30th Mar 2004, 22:12
I notice on my UK credit card charges, a 2.75% levy for foreign transactions. This means that for each and every foreign purchase, a 2.75% fee is levied for all my non-UK transactions.

Now to be fair, my credit card company have notified me of the levy. My questions are: should I be better off using a banker's draft or purchasing foreign cash? Or does this depend on the sum involved? Is there another means of executing foreign transactions without losing such a proportion?

DT

Unwell_Raptor
30th Mar 2004, 22:24
I disliked that too, and I now have a Nationwide card that does not make this charge, and also gives me 0.5 percent cashback on my annual spend.

BUMPFF
31st Mar 2004, 01:21
Credit card, debit card. Whishever method you use you get mugged. Travel agencies now seem to levy a charge for CC transactions and a lot of UK retailers are now charging for using a debit card, which I always understood was as good as cash. Even a modest B&B establishment in Yorkshire wanted 2 for accepting payment by debit card.

Animalclub
31st Mar 2004, 01:57
I've found travellers Cheques the way to go. You know what you're up for before you travel.

Credit/debit cards are carried as a back-up.

reynoldsno1
31st Mar 2004, 02:07
In NZ cash and EFTPOS (debit) card are regarded as the same thing. The retailer still has to pay for the machine, but they have the advantage of the money going straight to their account instantly (though it probably takes a week or so for UK banks).
You guys really like being ripped off, eh.............;)
I use my debit card when travelling - even in small towns in Thailand. Just withdraw enough cash to make the $5 bank charge worthwhile... either way, charges or exchange rate, someone will be making money out of you....

Rollingthunder
31st Mar 2004, 02:29
When travelling I use my debit charge to withdraw local cash. I find the exchange rate to be the best that way and the credit union only charges $2.00 for a foreign transaction.

answer=42
31st Mar 2004, 07:50
There are two issues being discussed: convenience and cost.
I'll just talk about cost: what you are paying to make a financial transaction in a foreign currency. One way or another there is always a charge, when you change cash or travellers cheques at a bank or foreign exchange bureau, when you use a credit or debit card denominated in a foreign currency or when you make a bank transfer.

The way to calculate the percentage cost is to divide the foreign currency taken by the total cost (including all fees) in your home currency. Then you compare this with the market exchange rate. Today's market exchange rates can be found on the
Financial Times (http://www.ft.com) website. To compare credit card bills, you will need to use a database of past exchange rates, which you can find here (http://www.oanda.com/site/centralbanks/).

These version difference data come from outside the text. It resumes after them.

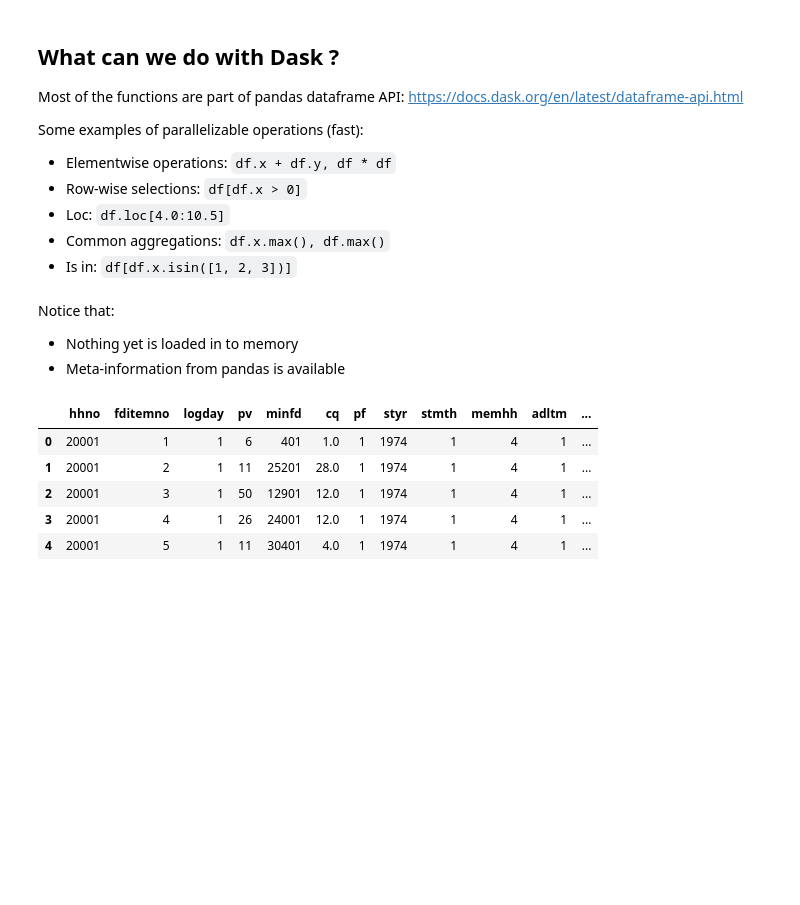
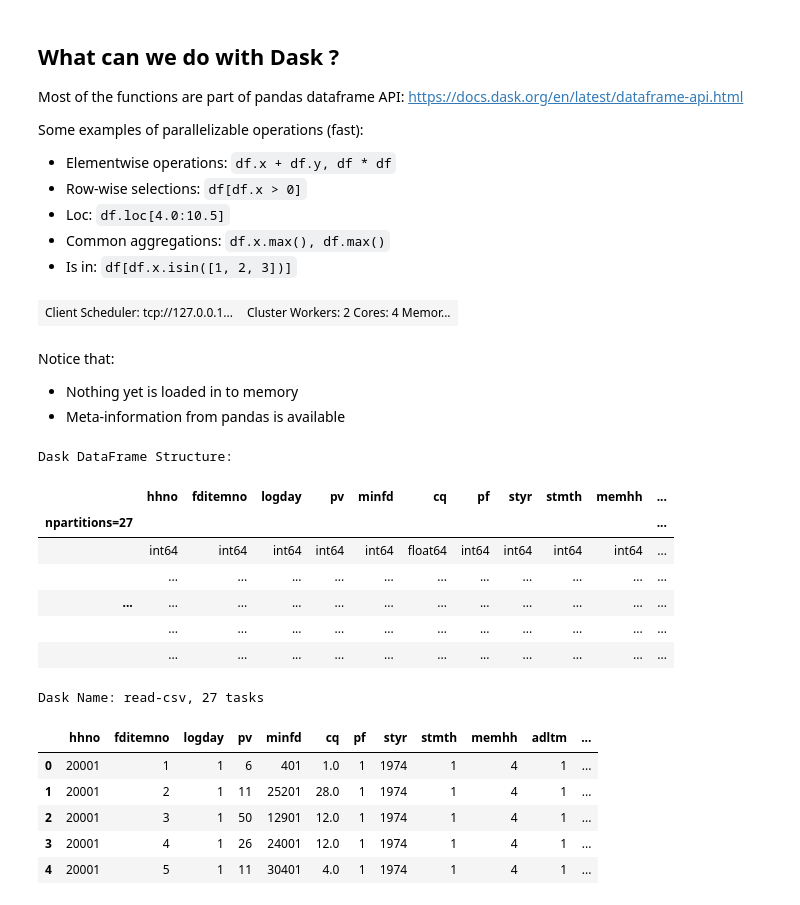
Before and after one commit to jphutch/ACE_592, a Jupyter notebook: TA_Material/10_Dask.ipynb, the cells around one changed output. Drawn from its saved outputs; the diff is of its cells as text; code cells hidden in the pictures; blank space fills up the shorter version.

```diff
--- a/TA_Material/10_Dask.ipynb
+++ b/TA_Material/10_Dask.ipynb
@@ -95,6 +97,12 @@ Some examples of parallelizable operations (fast):
 - Loc: `df.loc[4.0:10.5]`
 - Common aggregations: `df.x.max(), df.max()`
 - Is in: `df[df.x.isin([1, 2, 3])]`
+# %%
+from dask.distributed import Client, progress
+client = Client(n_workers=2, threads_per_worker=2, memory_limit='1GB')
+client
+# %% [output]
+| Client Scheduler: tcp://127.0.0.1... | Cluster Workers: 2 Cores: 4 Memor... |
 # %%
 import dask
 import dask.dataframe as dd
@@ -105,6 +113,18 @@ df = dd.read_csv("Data/nfs/NFS*.csv")
 Notice that:
 - Nothing yet is loaded in to memory
 - Meta-information from pandas is available
+# %%
+df
+# %% [output]
+Dask DataFrame Structure:
+|  | hhno | fditemno | logday | pv | minfd | cq | pf | styr | stmth | memhh | ... |
+| npartitions=27 |  |  |  |  |  |  |  |  |  |  | ... |
+|  | int64 | int64 | int64 | int64 | int64 | float64 | int64 | int64 | int64 | int64 | ... |
+|  | ... | ... | ... | ... | ... | ... | ... | ... | ... | ... | ... |
+| ... | ... | ... | ... | ... | ... | ... | ... | ... | ... | ... | ... |
+|  | ... | ... | ... | ... | ... | ... | ... | ... | ... | ... | ... |
+|  | ... | ... | ... | ... | ... | ... | ... | ... | ... | ... | ... |
+Dask Name: read-csv, 27 tasks
 # %%
 # DataFrame.head is one operation that is not lazy
 df.head(5)
```
Also changed, not shown: parts of 9 cells of this notebook.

A good credit card will only charge about 1.2%; for large amounts, bank transfers should be slightly better. Everything else is more expensive - if you're paying 10%, you're paying as much as changing in most hotels. Bureaux de change are usually about 3% but in some Asian countries, they are very competitive.